- **Exercise requirements**: Determine the number of lines in the entries below in which the word "SearchResult" appears, and reply with that number only.

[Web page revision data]

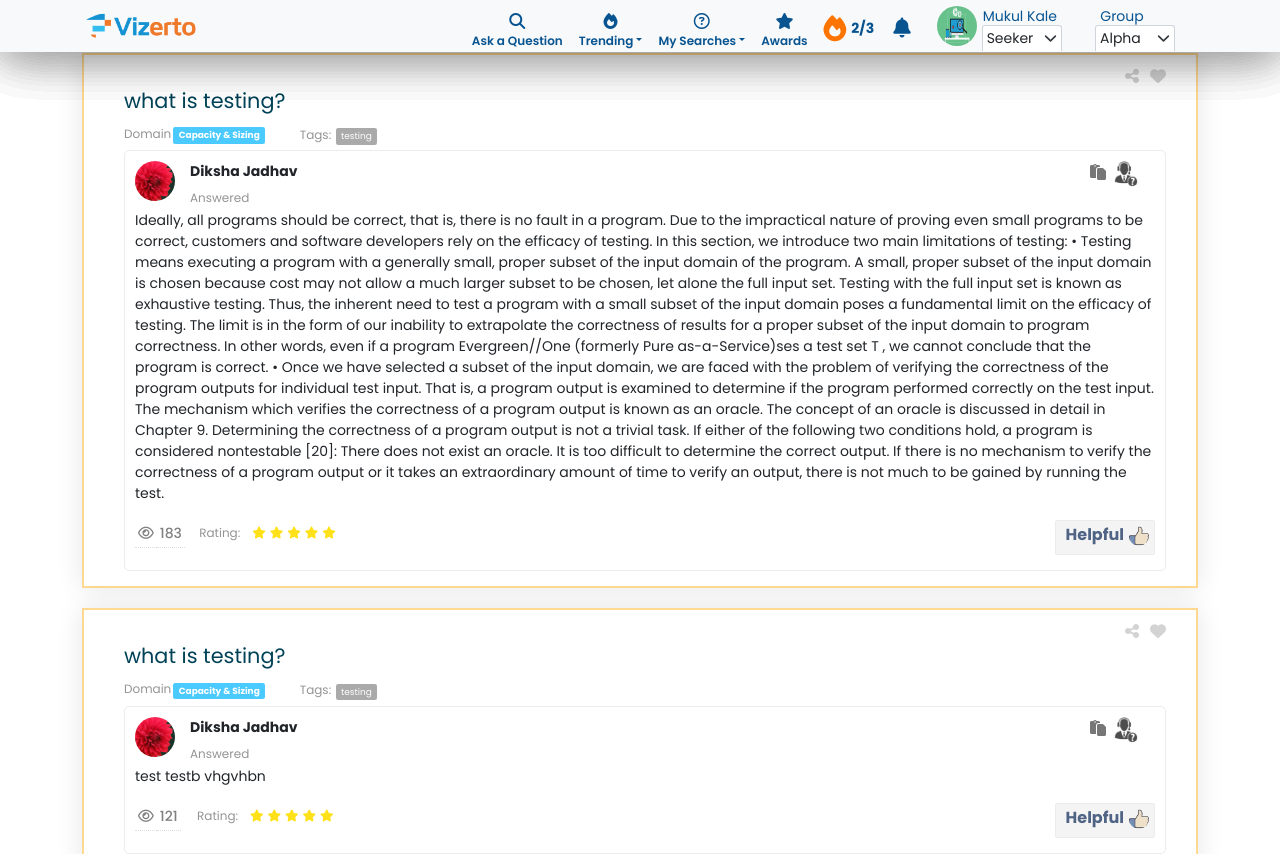
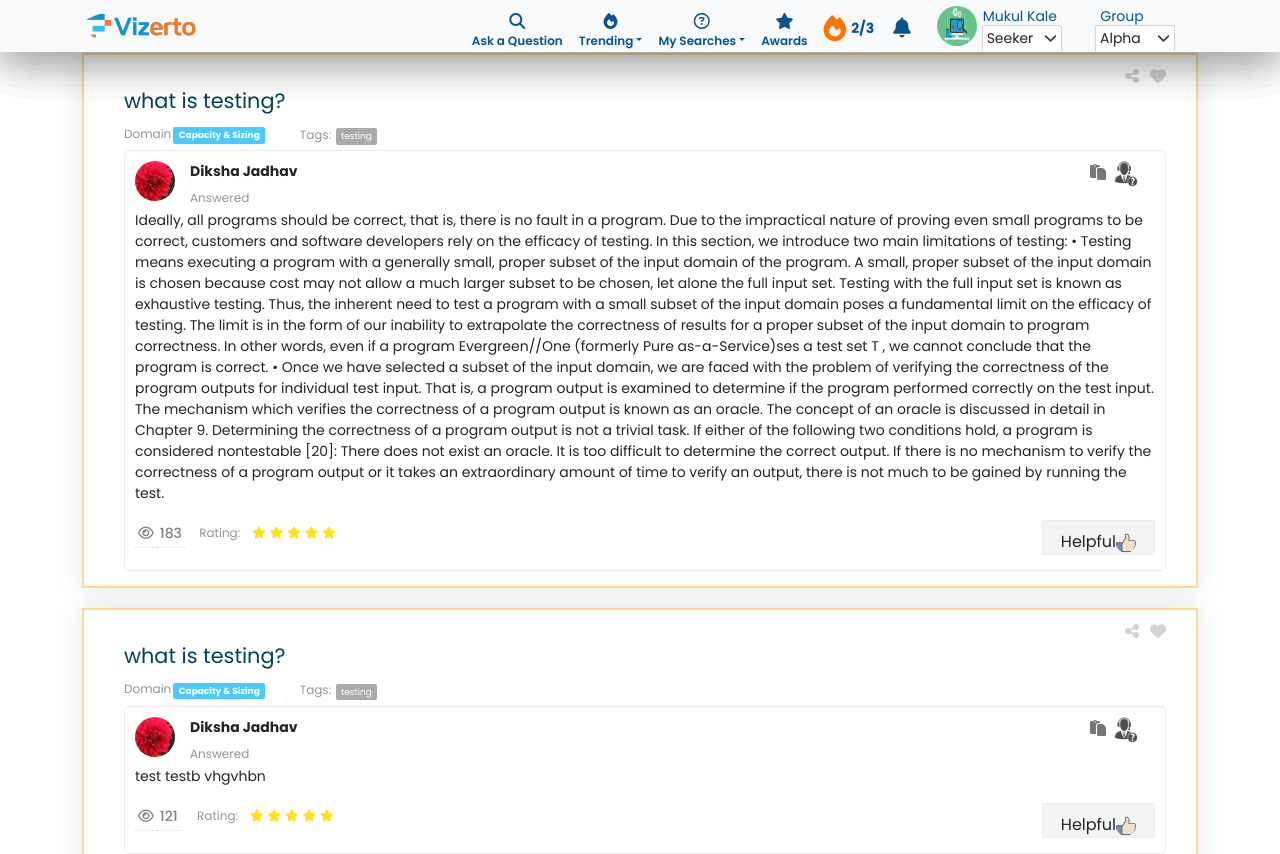
Before and after one commit to mukulk6/react-assignment, a React (Create React App) app: page / in a window 1280 px wide. Shown: the top 854 px of the page. Built offline with nearby package versions, Linux system fonts and the light colour scheme.

Commit message:
Changes for search button in Search Component

```diff
--- a/src/components/SearchResult/SearchResult.js
+++ b/src/components/SearchResult/SearchResult.js
@@ -114,7 +114,7 @@ const SearchResult = (props) => {
                       <div class="col-md-9 float-right">
                         <div class="pull-right">
                           <div className={styles.helpfulButton}>
-                            <span>Helpful<img src={require('../../images/helpful.png')}></img></span>
+                            <div class="btn">Helpful<img src={require('../../images/helpful.png')}></img></div>
                           </div>
                         </div>
                       </div>
```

- **Task answer**: 3